PUBLISHED: 12:15 17 November 2014

Neville Parry at Aldeburgh Documentary Festival. Photo: Nick Tipping/Aldeburgh Documentary Festival

Neville Parry at Aldeburgh Documentary Festival. Photo: Nick Tipping/Aldeburgh Documentary Festival

Nick Tipping/Aldeburgh Documentary Festival

An annual celebration of real-life storytelling held special significance as it marked its 20th year on the Suffolk coast in the company of acclaimed filmmakers, expert commentators and a veteran projectionist.

Aldeburgh Cinema thronged on opening night of a three-day programme packed with premieres, special appearances and discussion.

Among the guests were BAFTA-nominated actress and festival artistic director Diana Quick, who was among a list of after-screening Q&A hosts for the weekend, also presented by broadcaster Libby Purves and journalist Isabel Hilton.

This year’s Aldeburgh Documentary Festival featured the British Premiere of Natural Resistance, which follows four winemakers in Tuscany, Lessons in Dissent, about Hong Kong’s generation of young activists, and A Life Illuminated, charting the career of Neville Parry, who retired aged 80 in 2013 after more 40 years as Aldeburgh Cinema projectionist.

The film, made by Suffolk New College media tutor Jon Saward, with support from acclaimed broadcaster Humphrey Burton, was one of many to play to packed audiences at the festival, set up in 1995 by Felicity Ann Sieghart.

Meanwhile, multi-award-winning documentarian Roger Graef was presented the Aldeburgh Documentary Festival Lifetime Achievement Award for his five decades of acclaimed work.

The Orwell Bridge has reopened this morning after 80mph winds battered Suffolk and brought its closure.

Several schools in Suffolk are to remain closed or open later this morning amid high winds.

Across Suffolk, dozens of bands, singers, solo acts, choirs and orchestras ply their trade on evenings and weekends as part of the county’s eclectic night time economy.
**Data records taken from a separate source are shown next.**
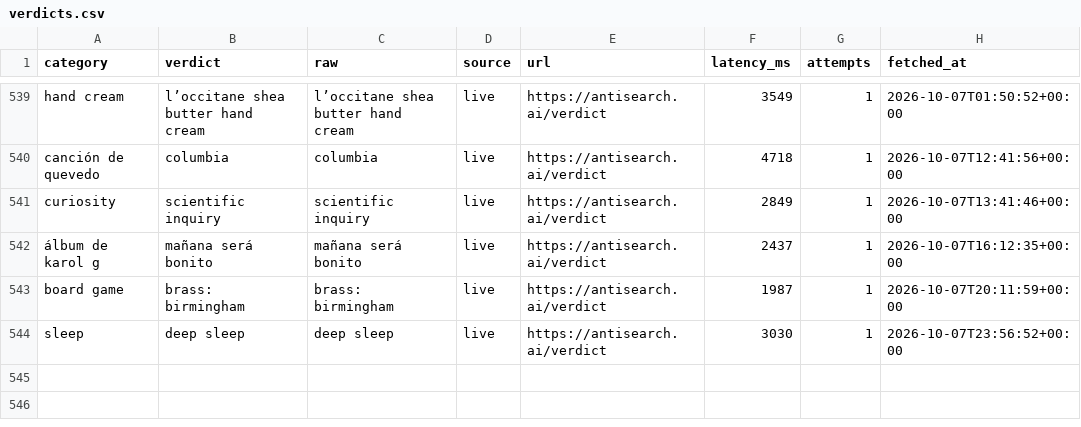
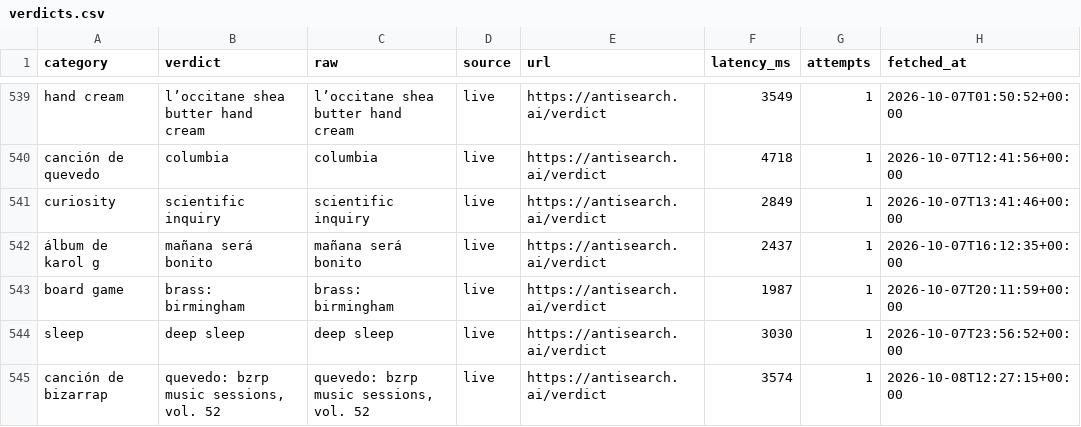
Before and after one commit to everfields/antisearch-automation, a CSV file: verdicts.csv, drawn as a sheet; only a part is shown, gaps mark what is left out.

```diff
--- a/verdicts.csv
+++ b/verdicts.csv
@@ -544 +544,2 @@ board game,brass: birmingham,brass: birmingham,live,https://antisearch.ai/verdic
 sleep,deep sleep,deep sleep,live,https://antisearch.ai/verdict,3030,1,2026-10-07T23:56:52+00:00
+canción de bizarrap,"quevedo: bzrp music sessions, vol. 52","quevedo: bzrp music sessions, vol. 52",live,https://antisearch.ai/verdict,3574,1,2026-10-08T12:27:15+00:00
```
Also changed, not shown: posts.csv, 1 other file.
High winds have led to rail service cancellations including on the mainline from Suffolk and Essex to London and local routes between Sudbury and Marks Tey.

High winds have brought down overhead power cables leaving homes in many Suffolk and Essex communities without electricity.
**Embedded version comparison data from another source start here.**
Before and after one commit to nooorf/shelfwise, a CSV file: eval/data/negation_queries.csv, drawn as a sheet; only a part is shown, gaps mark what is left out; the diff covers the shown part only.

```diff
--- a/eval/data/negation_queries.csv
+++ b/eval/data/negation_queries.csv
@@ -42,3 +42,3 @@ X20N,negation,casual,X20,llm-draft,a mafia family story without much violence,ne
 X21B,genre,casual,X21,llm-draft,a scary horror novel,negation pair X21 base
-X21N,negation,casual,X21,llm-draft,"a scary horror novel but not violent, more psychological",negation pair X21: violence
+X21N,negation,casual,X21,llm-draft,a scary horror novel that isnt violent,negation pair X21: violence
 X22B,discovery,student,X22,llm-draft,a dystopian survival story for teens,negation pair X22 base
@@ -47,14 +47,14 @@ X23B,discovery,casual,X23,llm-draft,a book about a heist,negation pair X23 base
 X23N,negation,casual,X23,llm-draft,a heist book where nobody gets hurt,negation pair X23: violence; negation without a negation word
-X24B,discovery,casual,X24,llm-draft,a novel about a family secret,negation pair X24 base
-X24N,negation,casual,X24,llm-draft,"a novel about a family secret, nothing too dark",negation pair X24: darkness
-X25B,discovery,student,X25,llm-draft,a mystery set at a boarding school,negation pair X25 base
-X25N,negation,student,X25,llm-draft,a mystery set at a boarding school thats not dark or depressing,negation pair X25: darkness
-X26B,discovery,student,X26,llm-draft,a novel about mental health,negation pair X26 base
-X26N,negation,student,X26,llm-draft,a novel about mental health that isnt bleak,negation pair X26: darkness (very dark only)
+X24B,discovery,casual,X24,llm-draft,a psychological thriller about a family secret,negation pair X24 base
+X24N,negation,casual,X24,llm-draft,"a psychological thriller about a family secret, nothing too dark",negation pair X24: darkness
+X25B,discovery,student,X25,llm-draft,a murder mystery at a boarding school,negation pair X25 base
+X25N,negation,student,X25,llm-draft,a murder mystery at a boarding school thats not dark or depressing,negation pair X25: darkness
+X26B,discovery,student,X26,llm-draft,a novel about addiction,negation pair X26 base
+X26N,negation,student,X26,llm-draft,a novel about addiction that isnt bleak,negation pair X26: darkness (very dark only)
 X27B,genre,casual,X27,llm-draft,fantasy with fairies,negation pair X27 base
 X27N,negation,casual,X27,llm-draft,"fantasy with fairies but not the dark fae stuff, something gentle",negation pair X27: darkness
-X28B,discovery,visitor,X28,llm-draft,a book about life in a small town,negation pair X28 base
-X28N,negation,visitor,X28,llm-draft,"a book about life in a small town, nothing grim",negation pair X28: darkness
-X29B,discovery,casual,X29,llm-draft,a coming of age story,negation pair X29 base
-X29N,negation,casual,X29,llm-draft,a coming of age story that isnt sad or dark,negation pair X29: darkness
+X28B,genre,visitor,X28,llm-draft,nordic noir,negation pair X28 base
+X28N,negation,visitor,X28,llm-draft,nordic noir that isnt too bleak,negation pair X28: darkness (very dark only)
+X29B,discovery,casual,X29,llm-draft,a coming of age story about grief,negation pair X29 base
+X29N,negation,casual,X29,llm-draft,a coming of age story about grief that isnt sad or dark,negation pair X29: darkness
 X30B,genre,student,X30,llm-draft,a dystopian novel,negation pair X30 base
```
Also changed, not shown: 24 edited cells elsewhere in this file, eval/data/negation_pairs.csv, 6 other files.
A well known west Suffolk pub has suddenly closed its doors after the district council received a licence review application from police, stating the premises was ‘associated with serious crimes and disorder’.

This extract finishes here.